$50,000 + $60,000 = $110,000
$110,000/24 months = $4,583 per month
Take the monthly income and multiply it by 28% as follows:
$4,583 x .28 = $1,283
In this example, you could afford a mortgage payment of $1,283.
What is a Mortgage Payment?
Do not run out just yet and take out a mortgage with a $1,283 monthly payment, though. There is more to it. You have to figure out the cost of the real estate taxes and homeowner’s insurance. They should be a part of your monthly payment whether you escrow them or not. Figure out the monthly cost by dividing the annual amount of each item by 12. For example:
Real estate taxes = $4,500
Homeowner’s insurance = $800
Per month, your real estate taxes cost $375 and homeowner’s insurance costs $67. This should come right off the top of your proposed mortgage payment. So from the $1,283, you should subtract $375 and $67.
$1,283 – $375 – $67 = $841
$841 is what you have left for principal, interest, taxes, and insurance.
Calculate your Total Monthly Debt
You still are not done, though. If you have other monthly debts, such as credit cards or car payments, they must figure into your calculations. Overall, you should not spend more than 36% of your gross monthly income on your mortgage plus your regular monthly debts. You can figure this out by adding up your proposed mortgage payment with your other monthly debts. In the example of $4,583 income per month, you can afford $1,649 in total debts. Since your proposed mortgage equals $1,283, your other monthly debt should not exceed $366. If it does, you must adjust accordingly.
If you have a large amount of monthly debt, you can work the equation backwards. Look at your current monthly debts and subtract it from the total amount of debt you can have based on your income.
For example if you have $550 monthly debts, do the following:
$1,649 (36% of $4,583) – $550 monthly debts = $1,099 total mortgage payment
$1,099 – $375 taxes – $67 insurance = $657 principal and interest payment
This leaves you with $657 available for principal and interest. Since for every $700 you can usually afford a $100,000 mortgage, you are close to the $100,000 loan amount.
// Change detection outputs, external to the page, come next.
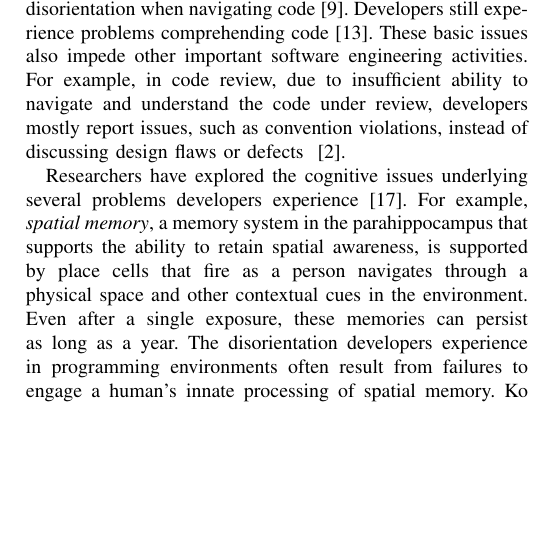
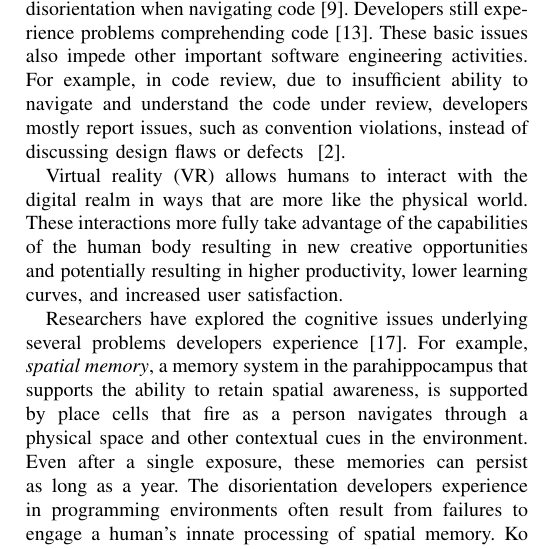
Before and after one commit to anthonye2007/nier2015-vr, a LaTeX paper (nier2015_Immersion.tex): part of one column of page 1 of 4 before the commit and part of one column of page 1 of 5 after it, cut so that both start at the same text, the shorter picture padded with empty space. Compiled offline with pdfLaTeX.

Commit message:
Add paragraph from blog post to intro

```diff
--- a/nier2015_Immersion.tex
+++ b/nier2015_Immersion.tex
@@ -46,6 +46,8 @@ Developers still experience problems comprehending code~\cite{Maalej:TOSEM:2014}
 in code review, due to insufficient ability to navigate and understand the code under review, developers mostly report issues, such as convention violations, instead of discussing design flaws or defects
 ~\cite{bacchelli:ModernCodeReviewChallenges}.
 %Other challenges, such as remote pairing, still persist.
+
+Virtual reality (VR) allows humans to interact with the digital realm in ways that are more like the physical world. These interactions more fully take advantage of the capabilities of the human body resulting in new creative opportunities and potentially resulting in higher productivity, lower learning curves, and increased user satisfaction.
 
 %The primary reason for modern code reviews not resulting in more defects found is a lack of understanding of the code being modified~\cite{bacchelli:ModernCodeReviewChallenges}.
 Researchers have explored the cognitive issues underlying several problems developers experience~\cite{Parnin:2012}.
```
This amount is less than 28% of your monthly gross income only because of the amount of your current monthly debts. If you can pay your monthly debts down, you can increase the amount of the mortgage payment you can afford.
You can also put a significant amount of money down on the home. The higher your down payment, the more home you can afford. You can add the amount of your down payment directly to the loan amount you qualify for based on the 28% rule. The more you put down, the less risky you become to the lender. In fact, if you put at least 20% down, you do not have to pay Private Mortgage Insurance, which leaves you even more room for principal and interest. This means a higher loan amount.
Of course, these numbers work on paper, but you have to make sure they work in your life. Take the numbers you calculate and work them into your budget. Do you have room for the proposed mortgage payment? Can you still afford your other monthly bills as well as daily living expenses? Avoid stretching your finances too thin as you put yourself at risk for mortgage default when you do this. If you do default on your mortgage, you could lose your home. Finding the mortgage payment that is the most affordable for you without sacrifice is usually the best idea overall.